To test the manufacturer's claimed talk time, we set up a handset from each model around a speaker playing music and called our Google Voice number. We timed how long each phone lasted and when the low battery indicator came on.
The Panasonic KX-TGF382M and the Panasonic KX-TGM420W + KX-TGMA44W are some of the top scorers in this category, lasting 13.5+ hours before dying. This was followed by the AT&T CL82207 and the AT&T TL86103, which both lasted for about the same length in our talk time test, but each had a shorter claimed standby life and took longer to charge than the KX-TGF382M. The AT&T TL96273 scored about average, lasting for approximately 11 hours and 20 minutes before its battery was depleted.
The AT&T EL51203, the VTech CS6719-2, and the Panasonic KX-TGE432 scored just below average.

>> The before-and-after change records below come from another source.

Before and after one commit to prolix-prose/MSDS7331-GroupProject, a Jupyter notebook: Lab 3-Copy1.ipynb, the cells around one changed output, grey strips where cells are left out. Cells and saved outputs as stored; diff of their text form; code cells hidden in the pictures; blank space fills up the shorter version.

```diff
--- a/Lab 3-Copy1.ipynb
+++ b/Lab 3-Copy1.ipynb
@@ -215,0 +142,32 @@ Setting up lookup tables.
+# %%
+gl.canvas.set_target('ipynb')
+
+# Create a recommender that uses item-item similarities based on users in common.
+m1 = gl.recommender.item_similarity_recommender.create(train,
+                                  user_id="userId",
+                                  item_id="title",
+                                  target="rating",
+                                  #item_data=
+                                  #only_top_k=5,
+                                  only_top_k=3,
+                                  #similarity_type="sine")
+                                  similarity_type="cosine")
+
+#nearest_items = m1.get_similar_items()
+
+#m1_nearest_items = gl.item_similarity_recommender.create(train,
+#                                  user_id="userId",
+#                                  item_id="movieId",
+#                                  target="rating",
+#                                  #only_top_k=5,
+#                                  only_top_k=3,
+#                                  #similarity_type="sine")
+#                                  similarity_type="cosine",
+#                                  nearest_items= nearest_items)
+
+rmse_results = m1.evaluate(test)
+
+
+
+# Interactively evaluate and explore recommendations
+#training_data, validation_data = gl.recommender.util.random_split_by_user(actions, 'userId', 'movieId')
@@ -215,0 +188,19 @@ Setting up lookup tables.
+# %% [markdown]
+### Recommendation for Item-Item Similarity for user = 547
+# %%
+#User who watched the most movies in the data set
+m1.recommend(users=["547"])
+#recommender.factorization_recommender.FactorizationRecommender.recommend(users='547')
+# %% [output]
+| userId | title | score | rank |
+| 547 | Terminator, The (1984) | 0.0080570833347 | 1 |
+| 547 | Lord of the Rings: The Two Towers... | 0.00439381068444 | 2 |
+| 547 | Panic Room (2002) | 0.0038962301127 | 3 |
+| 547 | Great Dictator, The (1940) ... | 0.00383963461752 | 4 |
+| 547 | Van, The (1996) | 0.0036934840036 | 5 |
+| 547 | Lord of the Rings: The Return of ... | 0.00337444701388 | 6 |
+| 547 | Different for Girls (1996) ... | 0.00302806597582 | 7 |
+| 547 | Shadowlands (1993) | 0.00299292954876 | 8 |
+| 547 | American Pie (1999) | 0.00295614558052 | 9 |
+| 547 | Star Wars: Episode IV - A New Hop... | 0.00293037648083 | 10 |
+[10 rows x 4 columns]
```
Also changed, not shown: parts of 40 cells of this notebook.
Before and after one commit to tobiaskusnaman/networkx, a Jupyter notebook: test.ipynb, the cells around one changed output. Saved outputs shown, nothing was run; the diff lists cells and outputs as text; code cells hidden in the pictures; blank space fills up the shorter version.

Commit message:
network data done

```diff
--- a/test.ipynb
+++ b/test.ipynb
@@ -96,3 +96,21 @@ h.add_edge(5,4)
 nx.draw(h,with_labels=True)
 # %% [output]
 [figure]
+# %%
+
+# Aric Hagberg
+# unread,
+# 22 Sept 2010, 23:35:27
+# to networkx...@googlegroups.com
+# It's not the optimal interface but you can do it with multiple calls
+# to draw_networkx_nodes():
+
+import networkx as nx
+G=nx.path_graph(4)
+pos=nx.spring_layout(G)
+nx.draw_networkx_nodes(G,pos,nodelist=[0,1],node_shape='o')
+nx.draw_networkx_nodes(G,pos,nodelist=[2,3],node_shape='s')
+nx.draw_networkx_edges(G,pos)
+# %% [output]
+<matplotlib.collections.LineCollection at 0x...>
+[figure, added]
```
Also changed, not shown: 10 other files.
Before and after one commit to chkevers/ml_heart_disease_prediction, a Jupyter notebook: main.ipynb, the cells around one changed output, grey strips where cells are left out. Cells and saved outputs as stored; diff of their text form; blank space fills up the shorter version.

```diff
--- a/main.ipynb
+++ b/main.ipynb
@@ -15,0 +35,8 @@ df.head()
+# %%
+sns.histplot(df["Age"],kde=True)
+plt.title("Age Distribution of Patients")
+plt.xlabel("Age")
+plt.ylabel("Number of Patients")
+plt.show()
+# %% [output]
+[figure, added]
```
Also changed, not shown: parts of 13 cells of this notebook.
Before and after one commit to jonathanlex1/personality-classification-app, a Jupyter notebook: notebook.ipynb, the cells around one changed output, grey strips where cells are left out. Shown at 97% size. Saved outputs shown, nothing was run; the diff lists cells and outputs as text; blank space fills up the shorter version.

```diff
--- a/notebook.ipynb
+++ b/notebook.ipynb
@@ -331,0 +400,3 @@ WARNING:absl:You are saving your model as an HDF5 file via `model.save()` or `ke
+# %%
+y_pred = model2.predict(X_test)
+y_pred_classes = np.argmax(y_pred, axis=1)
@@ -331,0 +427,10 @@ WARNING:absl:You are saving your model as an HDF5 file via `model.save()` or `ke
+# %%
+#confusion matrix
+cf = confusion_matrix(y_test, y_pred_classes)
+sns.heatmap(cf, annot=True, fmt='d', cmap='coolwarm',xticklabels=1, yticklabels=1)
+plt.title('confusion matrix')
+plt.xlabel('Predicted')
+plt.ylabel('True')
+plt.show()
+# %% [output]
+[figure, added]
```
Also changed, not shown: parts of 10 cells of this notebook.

The VTech CS6719-2 lasted just shy of 11 hours, while the AT&T EL51203 was able to make it a little over 10. The Panasonic KX-TGE432 did the worst of this group but still lasted for 9 hours and 40 minutes before completely depleting its battery.
Some may view this category as antiquated, but plenty of individuals and businesses still rely on cordless phones and use them daily. There is an enormous variety of phones on the market today, and while you might not put a lot of initial thought into your purchase decision for this category, we found a poorly performing phone to be incredibly frustrating. With so many impressive options available, there's no reason for that. Hopefully, this review has given you the information you need to make the perfect choice for your purposes and budget, whether you are looking for the latest and greatest tech to integrate into your home or just a simple phone that delivers great sound without breaking the bank.